Part of the appeal of tail hedging, despite worse returns, may have to do with two common cognitive biases: loss aversion (which means that a loss results in asymmetrically more discomfort than the pleasure from a gain) and recency bias (the tendency to overestimate the likelihood of rare events, because of a recent occurrence. The market crash and recession of 2008 is still fresh in people’s minds, but they don’t realize, historically speaking, that such events are very rare).
Often you hear the argument that tail hedging is profitable because stock returns don’t obey the normal distribution and therefore put options are ‘cheap’. This reasoning is wrong because put options have a very steep ‘skew’ that arises from a stochastic volatility model with ‘jumps’, a significantly more complicated model than the normal distribution model that underpins the Black Scholes equation. The skew is the result of crashes being priced in advanced into the puts, resulting in puts having much higher implied volatilities than predicted by Black Scholes. This is especially so after recent crashes, like I showed in Jan 2016 above. These expensive puts also decay very quickly, often producing rapid losses for anyone who buys them, and only very seldom producing a positive return for buyers.

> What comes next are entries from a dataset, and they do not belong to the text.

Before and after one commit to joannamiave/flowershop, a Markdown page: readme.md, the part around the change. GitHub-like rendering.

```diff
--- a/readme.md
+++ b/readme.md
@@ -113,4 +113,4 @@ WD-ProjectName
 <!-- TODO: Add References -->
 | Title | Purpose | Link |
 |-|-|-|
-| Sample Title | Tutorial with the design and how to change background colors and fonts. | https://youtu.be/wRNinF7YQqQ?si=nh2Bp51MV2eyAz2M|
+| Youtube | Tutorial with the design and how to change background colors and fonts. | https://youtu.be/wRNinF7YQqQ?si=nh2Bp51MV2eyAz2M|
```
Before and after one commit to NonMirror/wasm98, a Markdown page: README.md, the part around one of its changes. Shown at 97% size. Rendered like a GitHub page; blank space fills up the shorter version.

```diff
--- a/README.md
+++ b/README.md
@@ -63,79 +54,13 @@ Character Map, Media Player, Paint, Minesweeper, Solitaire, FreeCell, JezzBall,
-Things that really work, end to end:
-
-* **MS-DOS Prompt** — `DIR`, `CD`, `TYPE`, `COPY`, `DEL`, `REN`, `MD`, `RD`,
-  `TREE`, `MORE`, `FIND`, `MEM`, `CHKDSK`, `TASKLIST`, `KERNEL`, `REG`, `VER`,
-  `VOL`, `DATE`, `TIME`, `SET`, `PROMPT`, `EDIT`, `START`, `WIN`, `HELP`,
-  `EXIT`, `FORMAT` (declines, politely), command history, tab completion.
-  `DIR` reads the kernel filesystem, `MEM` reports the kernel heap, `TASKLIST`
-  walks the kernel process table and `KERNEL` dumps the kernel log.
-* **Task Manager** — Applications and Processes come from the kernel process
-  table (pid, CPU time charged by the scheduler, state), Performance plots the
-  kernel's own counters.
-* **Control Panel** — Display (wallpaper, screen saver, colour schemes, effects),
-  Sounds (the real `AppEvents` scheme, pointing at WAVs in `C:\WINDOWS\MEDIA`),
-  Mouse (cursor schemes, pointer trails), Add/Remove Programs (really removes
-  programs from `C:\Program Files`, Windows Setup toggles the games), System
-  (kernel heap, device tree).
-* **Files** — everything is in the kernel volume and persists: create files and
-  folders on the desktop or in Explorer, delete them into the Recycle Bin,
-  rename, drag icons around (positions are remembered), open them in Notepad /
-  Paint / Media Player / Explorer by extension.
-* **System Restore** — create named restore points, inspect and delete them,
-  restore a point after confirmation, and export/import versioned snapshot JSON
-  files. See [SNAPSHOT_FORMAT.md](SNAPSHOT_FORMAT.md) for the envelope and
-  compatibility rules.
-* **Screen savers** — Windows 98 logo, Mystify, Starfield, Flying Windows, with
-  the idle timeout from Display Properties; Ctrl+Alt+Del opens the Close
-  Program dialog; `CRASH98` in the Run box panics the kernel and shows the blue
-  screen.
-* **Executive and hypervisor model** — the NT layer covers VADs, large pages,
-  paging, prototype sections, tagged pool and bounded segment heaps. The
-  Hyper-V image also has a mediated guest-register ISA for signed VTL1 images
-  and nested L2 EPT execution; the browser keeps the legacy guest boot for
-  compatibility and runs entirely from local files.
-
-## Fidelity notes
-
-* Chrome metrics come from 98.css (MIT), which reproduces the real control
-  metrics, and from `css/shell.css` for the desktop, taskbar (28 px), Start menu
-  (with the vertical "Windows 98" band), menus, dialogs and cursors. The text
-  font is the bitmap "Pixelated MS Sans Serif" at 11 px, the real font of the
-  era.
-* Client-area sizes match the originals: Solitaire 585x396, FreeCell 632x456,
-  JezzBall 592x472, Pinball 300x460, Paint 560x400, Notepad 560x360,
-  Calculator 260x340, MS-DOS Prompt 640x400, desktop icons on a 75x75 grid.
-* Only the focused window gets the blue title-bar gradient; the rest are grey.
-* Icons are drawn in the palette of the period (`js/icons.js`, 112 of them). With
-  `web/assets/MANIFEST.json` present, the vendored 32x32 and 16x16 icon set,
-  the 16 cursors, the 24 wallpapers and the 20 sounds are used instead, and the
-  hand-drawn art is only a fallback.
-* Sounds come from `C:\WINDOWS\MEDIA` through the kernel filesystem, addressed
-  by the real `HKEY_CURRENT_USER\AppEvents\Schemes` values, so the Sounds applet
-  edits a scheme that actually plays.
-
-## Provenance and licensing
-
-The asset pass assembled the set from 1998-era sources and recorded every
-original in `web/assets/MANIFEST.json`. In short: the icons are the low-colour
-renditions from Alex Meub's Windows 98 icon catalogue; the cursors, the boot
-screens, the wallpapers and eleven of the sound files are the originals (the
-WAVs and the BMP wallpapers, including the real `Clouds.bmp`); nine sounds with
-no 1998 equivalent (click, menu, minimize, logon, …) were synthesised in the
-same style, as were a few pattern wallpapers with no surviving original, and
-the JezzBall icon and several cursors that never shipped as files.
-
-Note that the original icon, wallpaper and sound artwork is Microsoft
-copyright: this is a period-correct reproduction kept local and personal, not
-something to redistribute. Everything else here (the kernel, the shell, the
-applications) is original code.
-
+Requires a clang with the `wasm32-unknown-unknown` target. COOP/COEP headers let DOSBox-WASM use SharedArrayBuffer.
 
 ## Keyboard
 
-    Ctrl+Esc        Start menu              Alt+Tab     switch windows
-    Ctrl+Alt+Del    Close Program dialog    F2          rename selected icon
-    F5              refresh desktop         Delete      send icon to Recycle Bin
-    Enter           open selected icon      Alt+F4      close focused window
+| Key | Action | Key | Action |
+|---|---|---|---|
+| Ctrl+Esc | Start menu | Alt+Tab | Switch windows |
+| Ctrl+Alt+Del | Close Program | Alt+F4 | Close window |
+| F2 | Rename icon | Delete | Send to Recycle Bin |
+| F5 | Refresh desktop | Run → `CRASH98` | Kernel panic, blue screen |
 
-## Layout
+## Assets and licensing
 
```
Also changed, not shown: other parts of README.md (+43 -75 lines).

The overwhelming evidence suggests people overpay for put protection, not underpay.